In Honour of the 50th Anniversary of the Universal Declaration of Human Rights
by Klaus Hagendorf
When during World War II in the end of 1941 the battle of Moscow between the German army and the Soviet Red Army turned into favour of the Soviet Red Army the Declaration of the United Nations was achieved.
This declaration, also called the Washington Declaration was signed on Jan. 1, 1942 by the representatives of states of the anti-Hitler coalition - Australia, Belgium, Canada, China, Costa Rica, Cuba, Czechoslovakia, the Dominican Republic, El Salvador, Greece, Guatemala, Haiti, Honduras, India, Luxembourg, the Netherlands, New Zealand, Nicaragua, Norway, Panama, Poland, the Union of South Africa, the USSR, the United Kingdom, the United States, and Yugoslavia.
The states' signatories declared that complete victory over their enemies was essential "to defend life, liberty, independence and religious freedom, and to preserve human rights and justice" and that they were "now engaged in a common struggle against savage and brutal forces seeking to subjugate the world."
They pledged themselves to employ their full resources, military and economic, against those members of the Tripartite Pact and its adherents with which they were at war, to cooperate with each other, and conclude no separate armistice or peace with their enemies.
The declaration was left open for signature by other nations that were, or might be, rendering material assistance and contributions in the struggle for victory over Hitlerism.
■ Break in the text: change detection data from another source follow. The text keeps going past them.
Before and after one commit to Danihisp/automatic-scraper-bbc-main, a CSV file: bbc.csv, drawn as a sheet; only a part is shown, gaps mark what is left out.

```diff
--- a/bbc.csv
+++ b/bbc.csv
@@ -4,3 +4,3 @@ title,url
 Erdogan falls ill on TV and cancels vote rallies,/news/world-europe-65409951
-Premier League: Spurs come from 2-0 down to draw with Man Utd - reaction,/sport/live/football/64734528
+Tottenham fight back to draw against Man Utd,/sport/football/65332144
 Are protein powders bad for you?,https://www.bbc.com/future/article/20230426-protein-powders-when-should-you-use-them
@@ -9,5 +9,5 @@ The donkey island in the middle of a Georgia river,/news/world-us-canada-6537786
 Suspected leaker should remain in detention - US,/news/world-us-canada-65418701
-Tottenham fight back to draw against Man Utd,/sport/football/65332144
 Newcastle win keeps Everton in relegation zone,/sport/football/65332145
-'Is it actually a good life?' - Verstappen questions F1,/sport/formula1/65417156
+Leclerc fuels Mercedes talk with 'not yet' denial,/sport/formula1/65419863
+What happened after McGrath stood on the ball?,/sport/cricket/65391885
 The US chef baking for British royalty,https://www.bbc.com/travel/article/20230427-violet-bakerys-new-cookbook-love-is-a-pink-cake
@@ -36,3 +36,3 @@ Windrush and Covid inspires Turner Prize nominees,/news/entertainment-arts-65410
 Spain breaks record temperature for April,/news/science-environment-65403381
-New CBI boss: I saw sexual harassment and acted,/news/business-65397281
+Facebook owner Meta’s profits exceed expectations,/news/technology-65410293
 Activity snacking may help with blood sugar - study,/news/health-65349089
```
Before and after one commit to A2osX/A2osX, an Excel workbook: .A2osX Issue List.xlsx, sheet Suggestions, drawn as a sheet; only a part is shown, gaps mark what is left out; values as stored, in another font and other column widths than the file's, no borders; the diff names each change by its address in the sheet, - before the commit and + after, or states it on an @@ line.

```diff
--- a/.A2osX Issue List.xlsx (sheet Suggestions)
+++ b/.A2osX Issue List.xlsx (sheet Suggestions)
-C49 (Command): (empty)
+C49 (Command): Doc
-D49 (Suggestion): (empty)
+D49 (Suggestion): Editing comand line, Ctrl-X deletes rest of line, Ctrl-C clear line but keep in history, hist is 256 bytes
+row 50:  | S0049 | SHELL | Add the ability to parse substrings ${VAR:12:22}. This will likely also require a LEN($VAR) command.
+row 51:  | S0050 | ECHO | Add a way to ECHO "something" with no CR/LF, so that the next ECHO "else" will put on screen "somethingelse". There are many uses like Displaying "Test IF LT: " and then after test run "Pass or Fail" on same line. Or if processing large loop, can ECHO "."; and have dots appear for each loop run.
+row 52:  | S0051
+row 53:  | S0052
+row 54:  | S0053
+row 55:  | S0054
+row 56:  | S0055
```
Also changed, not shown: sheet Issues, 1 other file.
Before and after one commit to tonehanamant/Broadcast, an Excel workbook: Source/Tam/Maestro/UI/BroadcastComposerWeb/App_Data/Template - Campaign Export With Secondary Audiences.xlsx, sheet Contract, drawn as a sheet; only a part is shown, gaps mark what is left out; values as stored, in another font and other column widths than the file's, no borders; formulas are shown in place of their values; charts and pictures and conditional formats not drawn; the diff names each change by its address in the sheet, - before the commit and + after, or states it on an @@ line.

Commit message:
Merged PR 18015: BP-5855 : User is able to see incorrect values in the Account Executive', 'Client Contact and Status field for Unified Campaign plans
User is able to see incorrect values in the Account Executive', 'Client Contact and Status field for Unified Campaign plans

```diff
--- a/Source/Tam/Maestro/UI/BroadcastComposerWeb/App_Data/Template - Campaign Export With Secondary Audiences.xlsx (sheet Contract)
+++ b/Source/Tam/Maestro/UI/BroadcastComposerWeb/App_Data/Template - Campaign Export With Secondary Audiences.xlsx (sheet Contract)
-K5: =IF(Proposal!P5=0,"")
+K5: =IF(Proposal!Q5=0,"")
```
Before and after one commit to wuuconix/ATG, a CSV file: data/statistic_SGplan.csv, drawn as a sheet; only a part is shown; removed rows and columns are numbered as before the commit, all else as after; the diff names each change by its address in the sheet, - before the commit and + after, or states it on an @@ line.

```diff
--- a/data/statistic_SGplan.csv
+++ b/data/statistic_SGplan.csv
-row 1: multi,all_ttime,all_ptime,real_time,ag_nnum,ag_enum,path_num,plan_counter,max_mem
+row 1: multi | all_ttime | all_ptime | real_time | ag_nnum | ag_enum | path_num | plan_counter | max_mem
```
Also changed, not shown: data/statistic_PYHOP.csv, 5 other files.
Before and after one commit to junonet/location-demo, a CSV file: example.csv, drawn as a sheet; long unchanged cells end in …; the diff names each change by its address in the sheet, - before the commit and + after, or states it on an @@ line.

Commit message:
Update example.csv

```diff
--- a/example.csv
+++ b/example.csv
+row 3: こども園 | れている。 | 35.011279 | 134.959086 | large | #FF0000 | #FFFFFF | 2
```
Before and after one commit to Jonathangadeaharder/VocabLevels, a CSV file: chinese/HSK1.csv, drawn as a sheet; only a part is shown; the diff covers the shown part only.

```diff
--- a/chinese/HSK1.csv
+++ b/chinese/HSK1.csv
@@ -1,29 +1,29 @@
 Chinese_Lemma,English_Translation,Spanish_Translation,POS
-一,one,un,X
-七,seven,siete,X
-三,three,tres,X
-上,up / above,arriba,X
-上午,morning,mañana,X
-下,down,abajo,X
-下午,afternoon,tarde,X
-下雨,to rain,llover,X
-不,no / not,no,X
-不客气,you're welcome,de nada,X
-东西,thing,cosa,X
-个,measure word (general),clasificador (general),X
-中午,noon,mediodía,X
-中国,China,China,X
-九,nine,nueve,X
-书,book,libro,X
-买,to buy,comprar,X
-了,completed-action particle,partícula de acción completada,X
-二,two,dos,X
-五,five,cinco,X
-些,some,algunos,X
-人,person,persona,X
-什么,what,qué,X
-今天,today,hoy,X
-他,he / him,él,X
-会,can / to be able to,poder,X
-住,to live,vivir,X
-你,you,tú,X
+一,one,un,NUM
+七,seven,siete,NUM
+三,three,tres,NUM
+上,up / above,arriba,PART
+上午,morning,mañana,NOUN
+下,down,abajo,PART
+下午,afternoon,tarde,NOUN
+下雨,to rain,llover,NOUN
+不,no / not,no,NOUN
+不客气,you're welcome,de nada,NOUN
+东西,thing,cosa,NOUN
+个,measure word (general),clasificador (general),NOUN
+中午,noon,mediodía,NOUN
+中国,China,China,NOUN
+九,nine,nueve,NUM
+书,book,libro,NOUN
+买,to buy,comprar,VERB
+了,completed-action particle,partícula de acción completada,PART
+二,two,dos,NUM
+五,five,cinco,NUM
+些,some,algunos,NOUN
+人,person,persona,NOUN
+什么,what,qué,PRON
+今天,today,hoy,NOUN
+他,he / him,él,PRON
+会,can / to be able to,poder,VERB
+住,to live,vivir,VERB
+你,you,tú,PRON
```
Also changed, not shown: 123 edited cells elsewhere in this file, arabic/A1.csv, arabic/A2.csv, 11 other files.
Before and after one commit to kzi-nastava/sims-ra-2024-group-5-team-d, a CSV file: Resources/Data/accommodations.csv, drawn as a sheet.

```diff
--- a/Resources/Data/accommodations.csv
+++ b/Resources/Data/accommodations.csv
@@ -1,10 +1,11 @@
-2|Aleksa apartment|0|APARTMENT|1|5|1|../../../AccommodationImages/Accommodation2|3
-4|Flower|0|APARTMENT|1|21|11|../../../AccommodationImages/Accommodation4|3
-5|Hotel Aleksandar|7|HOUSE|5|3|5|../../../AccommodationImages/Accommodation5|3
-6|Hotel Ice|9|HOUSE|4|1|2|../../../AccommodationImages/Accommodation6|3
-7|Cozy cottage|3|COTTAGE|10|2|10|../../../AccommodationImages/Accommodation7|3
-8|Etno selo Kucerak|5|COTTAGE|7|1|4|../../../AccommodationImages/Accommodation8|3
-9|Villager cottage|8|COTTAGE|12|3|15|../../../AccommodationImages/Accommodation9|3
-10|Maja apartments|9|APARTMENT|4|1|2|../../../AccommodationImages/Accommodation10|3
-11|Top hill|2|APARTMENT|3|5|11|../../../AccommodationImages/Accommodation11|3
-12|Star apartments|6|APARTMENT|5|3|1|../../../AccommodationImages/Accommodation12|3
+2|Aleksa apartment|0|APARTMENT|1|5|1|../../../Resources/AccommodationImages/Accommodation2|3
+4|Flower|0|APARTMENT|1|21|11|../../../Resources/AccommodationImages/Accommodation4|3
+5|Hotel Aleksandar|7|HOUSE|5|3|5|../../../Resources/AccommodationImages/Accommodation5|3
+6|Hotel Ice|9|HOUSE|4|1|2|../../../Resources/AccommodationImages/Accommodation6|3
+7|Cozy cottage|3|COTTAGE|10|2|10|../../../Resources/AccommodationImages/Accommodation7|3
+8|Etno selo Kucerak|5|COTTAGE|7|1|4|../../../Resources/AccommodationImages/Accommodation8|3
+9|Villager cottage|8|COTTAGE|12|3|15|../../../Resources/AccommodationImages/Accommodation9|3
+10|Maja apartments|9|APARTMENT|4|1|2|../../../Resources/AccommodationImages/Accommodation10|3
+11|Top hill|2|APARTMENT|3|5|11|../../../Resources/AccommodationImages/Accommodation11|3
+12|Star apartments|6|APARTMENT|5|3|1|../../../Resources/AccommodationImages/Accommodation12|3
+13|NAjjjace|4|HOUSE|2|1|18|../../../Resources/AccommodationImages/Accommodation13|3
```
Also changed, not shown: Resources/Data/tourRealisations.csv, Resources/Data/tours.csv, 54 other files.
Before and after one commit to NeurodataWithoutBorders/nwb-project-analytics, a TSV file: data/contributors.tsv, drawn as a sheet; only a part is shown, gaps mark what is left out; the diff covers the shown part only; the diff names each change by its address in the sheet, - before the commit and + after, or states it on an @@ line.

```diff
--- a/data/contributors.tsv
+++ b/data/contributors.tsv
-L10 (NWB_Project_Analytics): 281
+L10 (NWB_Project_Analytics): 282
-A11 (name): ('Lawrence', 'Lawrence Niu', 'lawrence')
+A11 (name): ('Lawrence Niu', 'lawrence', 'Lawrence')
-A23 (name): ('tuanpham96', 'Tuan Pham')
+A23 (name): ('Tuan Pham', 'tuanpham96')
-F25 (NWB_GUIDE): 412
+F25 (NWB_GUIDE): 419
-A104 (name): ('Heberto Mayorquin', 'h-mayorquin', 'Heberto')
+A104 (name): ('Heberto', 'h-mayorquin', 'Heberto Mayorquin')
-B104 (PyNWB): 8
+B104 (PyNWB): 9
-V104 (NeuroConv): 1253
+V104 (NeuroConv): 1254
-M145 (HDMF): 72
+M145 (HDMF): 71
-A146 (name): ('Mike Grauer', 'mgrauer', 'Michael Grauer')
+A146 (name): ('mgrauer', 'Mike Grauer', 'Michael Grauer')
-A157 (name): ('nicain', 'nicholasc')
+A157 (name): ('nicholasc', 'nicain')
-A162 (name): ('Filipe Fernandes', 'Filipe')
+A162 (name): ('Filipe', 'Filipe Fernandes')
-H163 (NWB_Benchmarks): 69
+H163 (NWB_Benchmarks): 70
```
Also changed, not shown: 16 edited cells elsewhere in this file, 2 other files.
The state signatories of the declaration and those that subsequently adhered to it were named the United Nations.
After World War II, in 1945 the United Nations Organisation was founded and the Charter of the United Nations declared.
In 1948 the Universal Declaration of Human Rights was proclaimed.
The battle of Moscow was a very important victory of the Red Army in World War II. In the class struggle the communists had achieved a decisive victory at the military front. The consequences were immediate and shaped the whole post world war order.
The President of the United States initiated the "White Plan" and the work on the post war International Economic Order. The basic ideas of the Welfare State received highest priority and work began to put them into practice. However many experts like J.M. Keynes were disappointed about the reforms now being prepared as they were not decisive enough.
At the Potsdam Conference the conflicts between the Soviet Union and the Western Allies became apparent. The Cold War had already begun.
Nevertheless the victories of the Red Army at the battles of Moscow and Stalingrad have laid the foundations for the Universal Declaration of Human Rights as the expression of Common Values of the World Community.
Source: Soviet Encyclopedia, Declaration by United Nations, 1968.
EURODOS United Nations Documentation
Copyright © 1997-98 EURODOS Amsterdam.